WORK TO BE COMPLETED: Every entry should be duplicated verbatim, and no picture may appear in the copy.

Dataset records
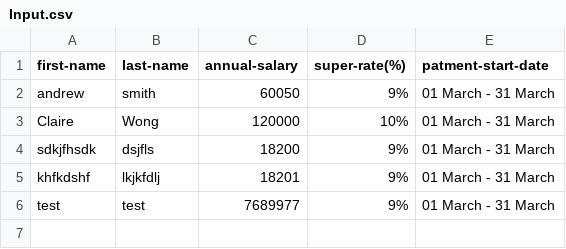
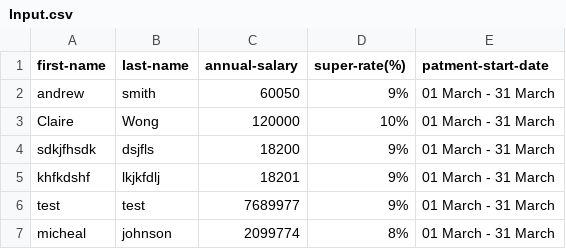
Before and after one commit to GyanPSingh/TaxCalculator, a CSV file: Input.csv, drawn as a sheet; the diff names each change by its address in the sheet, - before the commit and + after, or states it on an @@ line.

Commit message:
Update Input.csv

```diff
--- a/Input.csv
+++ b/Input.csv
+row 7: micheal | johnson | 2099774 | 8% | 01 March - 31 March
```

ANSWER SECTION:
Before and after one commit to GyanPSingh/TaxCalculator, a CSV file: Input.csv, drawn as a sheet; the diff names each change by its address in the sheet, - before the commit and + after, or states it on an @@ line.

Commit message:
Update Input.csv

```diff
--- a/Input.csv
+++ b/Input.csv
+row 7: micheal | johnson | 2099774 | 8% | 01 March - 31 March
```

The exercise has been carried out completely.